St. Paul, in describing the qualities desired of candidates in becoming 'elders' and 'deacons' in the primitive Church, describes the ever-present danger in the lives of all disciples, concerning temptation to evil in both social acceptance and social rejection, in success and failure, and in good times and bad.
He states, "He should not be a recent convert, so that he may not become conceited and thus incur the Devil’s punishment. He must also have a good reputation among outsiders, so that he may not fall into disgrace, the Devil’s trap." 1 Timothy 3:1-13
Therefore, rapid success, and acceptance, and a 'good' reputation can lead to pride. And pride always precedes the fall. Likewise, those who receive a bad reputation, deserved or undeserved, fall into 'disgrace, the Devil's trap,' either in despair or in reactionary anger. Basically, being human, even decently human, without the grace of God, is a precarious situation. For we are born with a mysterious pension for doing the wrong things, and a mysterious desire to do what we know is wrong. Theologians call this 'original sin.' Laymen call it being human. Disciples of Christ call it 'needing a Savior.'
God understood it as the reason for His Cross-borne Love.
The Psalmist wrote, "My eyes are upon the faithful of the land, that they may dwell with me. He who walks in the way of integrity shall be in my service." Psalm 101:1-3, 5-6
Sinners we are, and saints we may be. Grace abounds, and in free will we must choose.

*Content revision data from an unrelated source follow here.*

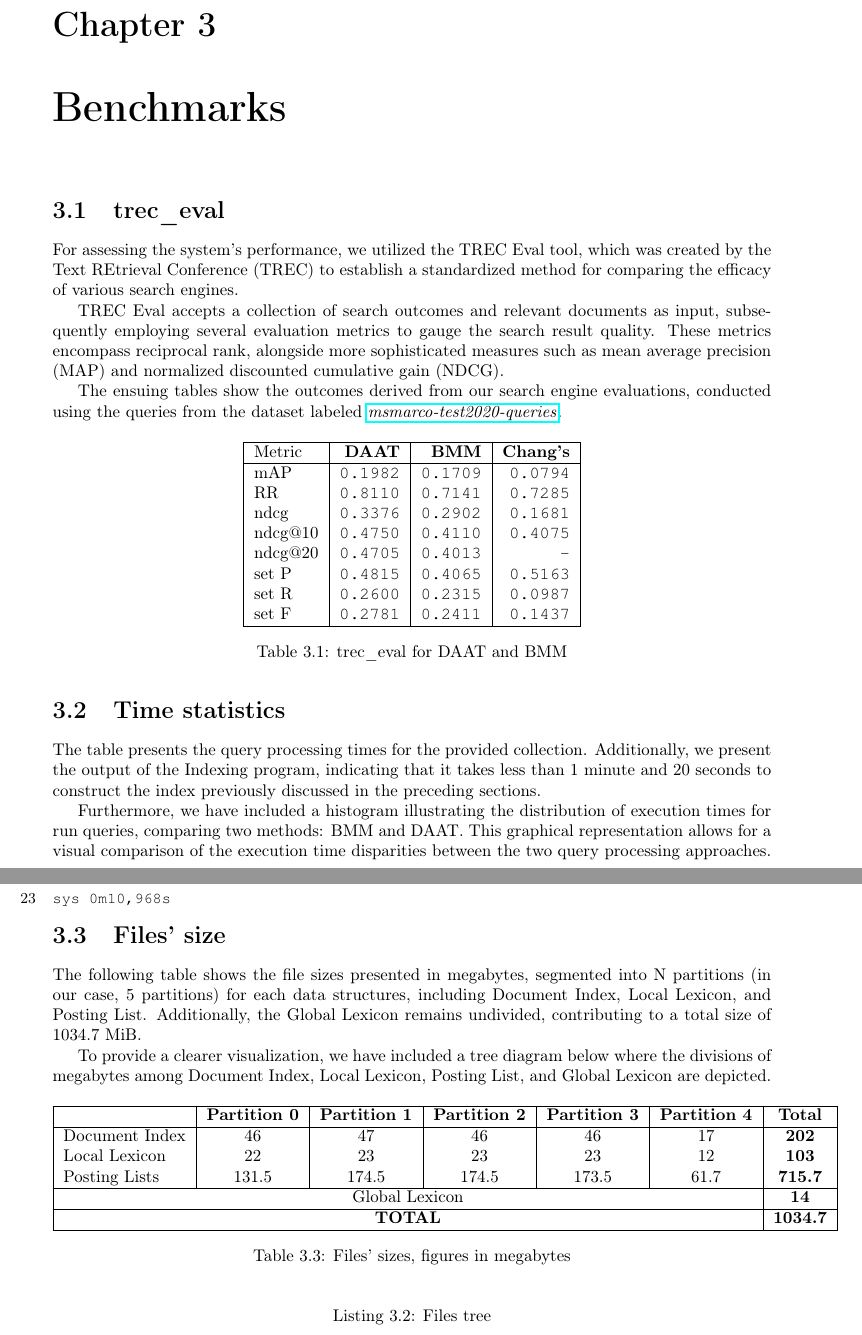
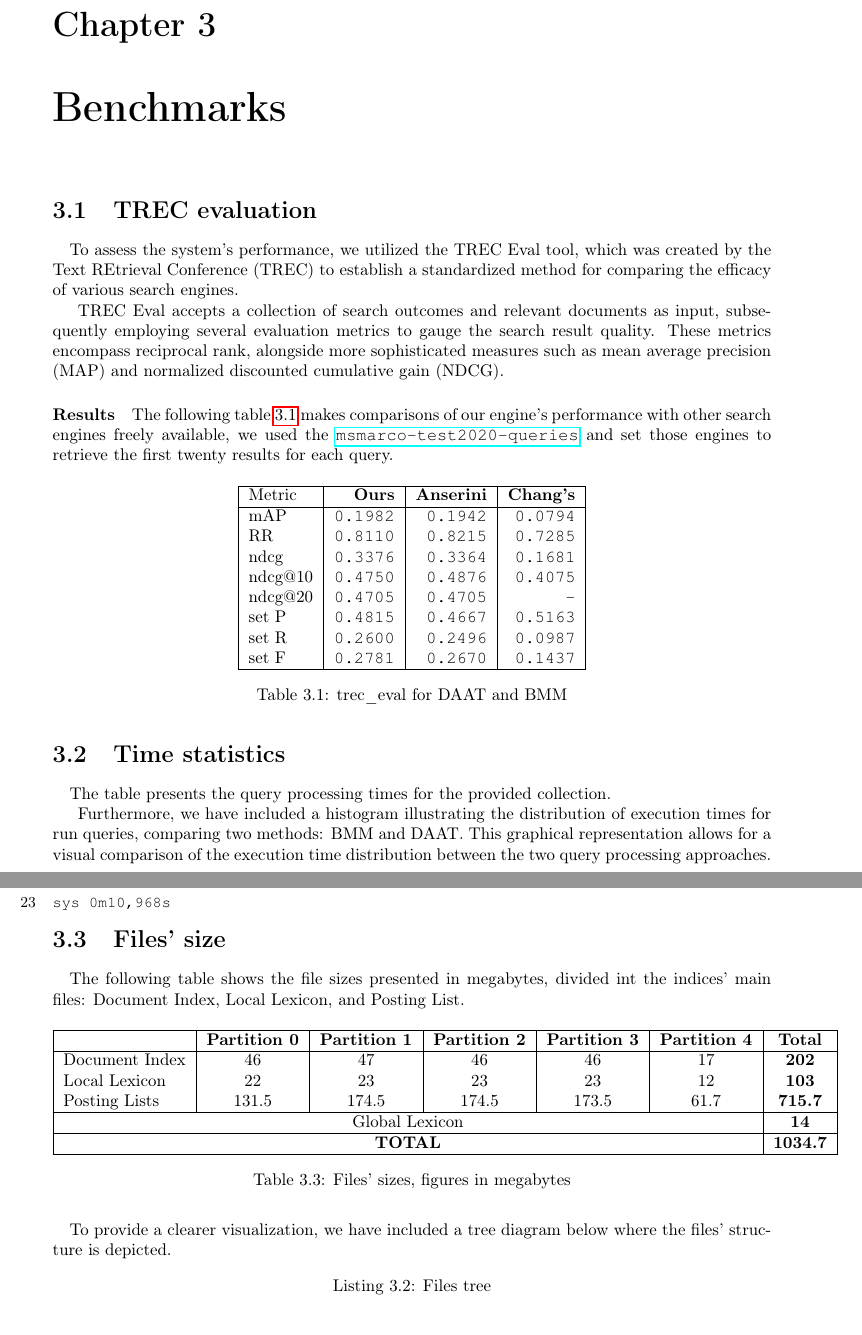
Before and after one commit to scarburato/searchenginepp_docs, a LaTeX document (report.tex): two parts of pages 6 and 8 of 8, joined at a grey line, cut so that both start at the same text. Compiled offline with pdfLaTeX.

Commit message:
messo un po' apposto

```diff
--- a/report.tex
+++ b/report.tex
@@ -126,39 +126,44 @@ The only global lexicon just stores the total number of documents each term appe
 \chapter{Benchmarks}
 
 
-\section{trec\_eval}
-For assessing the system's performance, we utilized the TREC Eval tool, which was created by the Text REtrieval Conference (TREC) to establish a standardized method for comparing the efficacy of various search engines.
+\section{TREC evaluation}
+
+\paragraph{}
+To assess the system's performance, we utilized the TREC Eval tool, which was created by the Text REtrieval Conference (TREC) to establish a standardized method for comparing the efficacy of various search engines.
 
 TREC Eval accepts a collection of search outcomes and relevant documents as input, subsequently employing several evaluation metrics to gauge the search result quality. These metrics encompass reciprocal rank, alongside more sophisticated measures such as mean average precision (MAP) and normalized discounted cumulative gain (NDCG).
 
-The ensuing tables show the outcomes derived from our search engine evaluations, conducted using the queries from the dataset labeled \href{https://msmarco.blob.core.windows.net/msmarcoranking/msmarco-test2020-queries.tsv.gz}{\textit{msmarco-test2020-queries}}.
+\paragraph{Results}
+The following table \ref{tab:metric_comparison} makes comparisons of our engine's performance with other search engines freely available, we used the  \href{https://msmarco.blob.core.windows.net/msmarcoranking/msmarco-test2020-queries.tsv.gz}{\texttt{msmarco-test2020-queries}} and set those engines to retrieve the first twenty results for each query.
 
 \begin{table}[H]
 	\centering
 	\begin{tabular}{|l|>{\ttfamily}r|>{\ttfamily}r|>{\ttfamily}r|}
 		\hline
-		Metric & \normalfont\textbf{DAAT} & \normalfont\textbf{BMM} & \normalfont\textbf{Chang's} \\
+		Metric & \normalfont\textbf{Ours} & \normalfont\textbf{Anserini} & \normalfont\textbf{Chang's} \\
 		\hline
-		mAP & 0.1982 & 0.1709 & 0.0794 \\
-		RR & 0.8110 & 0.7141 & 0.7285 \\
-		ndcg & 0.3376 & 0.2902 & 0.1681\\
-		ndcg@10 & 0.4750 & 0.4110 & 0.4075 \\
-		ndcg@20 & 0.4705 & 0.4013 & - \\
-		set P & 0.4815 & 0.4065  & 0.5163 \\
-		set R & 0.2600 & 0.2315 & 0.0987 \\
-		set F & 0.2781 & 0.2411 & 0.1437 \\
+		mAP & 0.1982 & 0.1942 & 0.0794 \\
+		RR & 0.8110 & 0.8215 & 0.7285 \\
+		ndcg & 0.3376 & 0.3364 & 0.1681\\
+		ndcg@10 & 0.4750 & 0.4876 & 0.4075 \\
+		ndcg@20 & 0.4705 & 0.4705 & - \\
+		set P & 0.4815 & 0.4667  & 0.5163 \\
+		set R & 0.2600 & 0.2496 & 0.0987 \\
+		set F & 0.2781 & 0.2670 & 0.1437 \\
 		\hline
 	\end{tabular}
 	\caption{trec\_eval for DAAT and BMM}
 	\label{tab:metric_comparison}
 \end{table}
 
-	\section{Time statistics}
-The table presents the query processing times for the provided collection. Additionally, we present the output of the Indexing program, indicating that it takes less than 1 minute and 20 seconds to construct the index previously discussed in the preceding sections.
+\section{Time statistics}
 
-Furthermore, we have included a histogram illustrating the distribution of execution times for run queries, comparing two methods: BMM and DAAT. This graphical representation allows for a visual comparison of the execution time disparities between the two query processing approaches.
+\paragraph{}
+The table presents the query processing times for the provided collection.
 
-	\subsection{Queries' execution times}
+Furthermore, we have included a histogram illustrating the distribution of execution times for run queries, comparing two methods: BMM and DAAT. This graphical representation allows for a visual comparison of the execution time distribution between the two query processing approaches.
+
+\subsection{Queries' execution times}
 	\begin{table}[h]
 		\centering
 		\begin{tabular}{|l|>{\ttfamily}r|>{\ttfamily}r|>{\ttfamily}r|}
@@ -180,13 +185,13 @@ Furthermore, we have included a histogram illustrating the distribution of execu
 		\label{fig:time_distribution}
 	\end{figure}
 
-	\subsection{Index's construction time}
+\subsection{Index's construction time}
 \lstinputlisting[caption={Indexing program's output: it takes less than 1 minute and 20 seconds to build it}, label={lst:example_output}]{assets/build time.txt}
 
 \section{Files' size}
-The following table shows the file sizes presented in megabytes, segmented into N partitions (in our case, 5 partitions) for each data structures, including Document Index, Local Lexicon, and Posting List. Additionally, the Global Lexicon remains undivided, contributing to a total size of 1034.7 MiB.
 
-To provide a clearer visualization, we have included a tree diagram below where the divisions of megabytes among Document Index, Local Lexicon, Posting List, and Global Lexicon are depicted.
+\paragraph{}
+The following table shows the file sizes presented in megabytes, divided int the indices' main files: Document Index, Local Lexicon, and Posting List.
 
 \begin{table}[H]
 	\centering
@@ -207,6 +212,9 @@ To provide a clearer visualization, we have included a tree diagram below where
 	\label{tab:spanning_table}
 \end{table}
 
+\paragraph{}
+To provide a clearer visualization, we have included a tree diagram below where the files' structure is depicted.
+
 \lstinputlisting[caption={Files tree}, label={lst:tree}]{assets/files sizes.txt}
 
 \section{Conclusion and limitations}
```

Jesus, from His Cross, has already won the war. We, as His disciples, must participate in His Eucharistic Life, gaining personal and communal victory in all the little battles in our path. Sanctity, that which makes up a saint, is all about being 'faithful' to the grace God gives us, walking, therefore, in the 'way of integrity' in 'service' to the Will of the Merciful and Loving Father. Sometimes this means doing little and, seemingly, insignificant things. Sometimes this means merely standing firm when all else is collapsing.
Yet, regardless of the situation, it always means living in the grace of Jesus Christ.
"He stepped forward and touched the coffin; at this the bearers halted, and he said, “Young man, I tell you, arise!” The dead man sat up and began to speak, and Jesus gave him to his mother." Luke 7:11-17
For no matter the situation in our life, the touch of Jesus Christ always heals and always strengthens us for the journey toward His Father in the Spirit which guides us to real happiness, or beatitude, in God. Sin we will, repent we must, for God is the Prodigal Father. And sinners who fall to the bottom of the pit of shame and despair, to receive, undeserved, the Divine Mercy of God, become the most powerful saints in compassion and charity and forgiveness. So, when we are tempted to see Sacramental confession and Sunday Mass, with the Most Blessed Sacrament, in a humdrum way, we must remember the power of Christ's touch.
For Jesus still speaks to us, "Young man (woman), I tell you, arise!" And "the dead man (woman) sat up and began to speak, and Jesus gave him (her) to" Holy Mother Church.